This touches on a concept I became fascinated with during a trip to Japan this past spring. For someone interested in traditions and spiritual practices that intersect with mindfulness, Japan is, of course, an amazing place — from the elaborate tea ceremonies to the ubiquitous local shrines. But one that I was particularly captivated by was the importance in the Japanese aesthetic of the concept Ma, which can be loosely translated as the essential space or interval between things that exists most fully when it’s experienced.

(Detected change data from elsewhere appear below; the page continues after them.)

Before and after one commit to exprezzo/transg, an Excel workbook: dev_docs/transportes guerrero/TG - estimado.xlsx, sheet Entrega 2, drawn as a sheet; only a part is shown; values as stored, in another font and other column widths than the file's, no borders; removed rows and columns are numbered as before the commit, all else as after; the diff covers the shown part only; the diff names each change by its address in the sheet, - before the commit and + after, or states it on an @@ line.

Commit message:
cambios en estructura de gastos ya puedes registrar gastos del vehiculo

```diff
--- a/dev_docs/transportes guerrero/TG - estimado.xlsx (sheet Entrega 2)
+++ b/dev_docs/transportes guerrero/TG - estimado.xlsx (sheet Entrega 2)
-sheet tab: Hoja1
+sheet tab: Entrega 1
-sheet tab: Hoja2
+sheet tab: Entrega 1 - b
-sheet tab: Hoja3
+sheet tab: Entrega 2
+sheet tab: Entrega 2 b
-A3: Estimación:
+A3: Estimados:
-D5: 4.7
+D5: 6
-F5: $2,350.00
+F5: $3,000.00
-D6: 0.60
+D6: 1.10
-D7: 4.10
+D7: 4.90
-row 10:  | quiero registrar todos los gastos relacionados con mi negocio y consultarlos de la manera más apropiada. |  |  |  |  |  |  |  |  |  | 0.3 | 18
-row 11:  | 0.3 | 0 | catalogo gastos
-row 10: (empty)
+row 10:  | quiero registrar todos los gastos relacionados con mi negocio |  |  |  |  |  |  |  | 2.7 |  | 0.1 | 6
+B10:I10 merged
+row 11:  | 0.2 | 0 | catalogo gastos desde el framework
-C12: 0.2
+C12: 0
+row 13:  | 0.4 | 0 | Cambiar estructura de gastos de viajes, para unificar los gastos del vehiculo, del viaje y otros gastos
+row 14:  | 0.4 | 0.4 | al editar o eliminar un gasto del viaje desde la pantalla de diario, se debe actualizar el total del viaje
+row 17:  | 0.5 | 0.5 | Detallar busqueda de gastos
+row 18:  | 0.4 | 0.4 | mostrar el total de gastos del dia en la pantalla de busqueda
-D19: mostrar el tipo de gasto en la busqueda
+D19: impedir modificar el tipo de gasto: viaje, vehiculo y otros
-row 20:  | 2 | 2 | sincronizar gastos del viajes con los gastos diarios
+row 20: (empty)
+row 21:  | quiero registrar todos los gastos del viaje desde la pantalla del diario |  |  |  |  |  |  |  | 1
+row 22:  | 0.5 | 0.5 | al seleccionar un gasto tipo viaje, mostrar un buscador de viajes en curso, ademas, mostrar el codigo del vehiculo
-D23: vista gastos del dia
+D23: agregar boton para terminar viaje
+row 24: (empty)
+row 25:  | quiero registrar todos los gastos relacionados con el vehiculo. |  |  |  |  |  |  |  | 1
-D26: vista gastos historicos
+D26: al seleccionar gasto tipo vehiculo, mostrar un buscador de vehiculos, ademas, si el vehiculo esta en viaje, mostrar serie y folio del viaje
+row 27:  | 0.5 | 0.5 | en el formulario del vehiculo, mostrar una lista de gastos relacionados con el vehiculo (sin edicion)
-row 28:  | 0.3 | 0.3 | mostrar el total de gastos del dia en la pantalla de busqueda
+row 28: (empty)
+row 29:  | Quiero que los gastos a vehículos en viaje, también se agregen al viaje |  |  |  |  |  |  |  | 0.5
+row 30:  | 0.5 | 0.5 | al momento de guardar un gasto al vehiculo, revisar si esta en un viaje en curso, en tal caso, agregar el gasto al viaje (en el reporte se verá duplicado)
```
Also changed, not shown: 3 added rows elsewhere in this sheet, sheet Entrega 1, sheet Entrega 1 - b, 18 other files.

By walking we move through the world not just physically, but also spiritually. Often by “taking a walk” we mean that we’re not walking to get anywhere in particular. But even when we are walking toward a destination, when we’re walking to connect two places, the in-between — the space, the interval — can be more important.

 

In The Art of Looking Sideways, Alan Fletcher talks about the idea of space as something more than a void:

Space is substance. Cézanne painted and modeled space. Giacometti sculpted by “taking the fat off space.” Mallarmé conceived poems with absences as well as words. Ralph Richardson asserted that acting lay in pauses… Isaac Stern described music as “that little bit between each note — silences which give the form.”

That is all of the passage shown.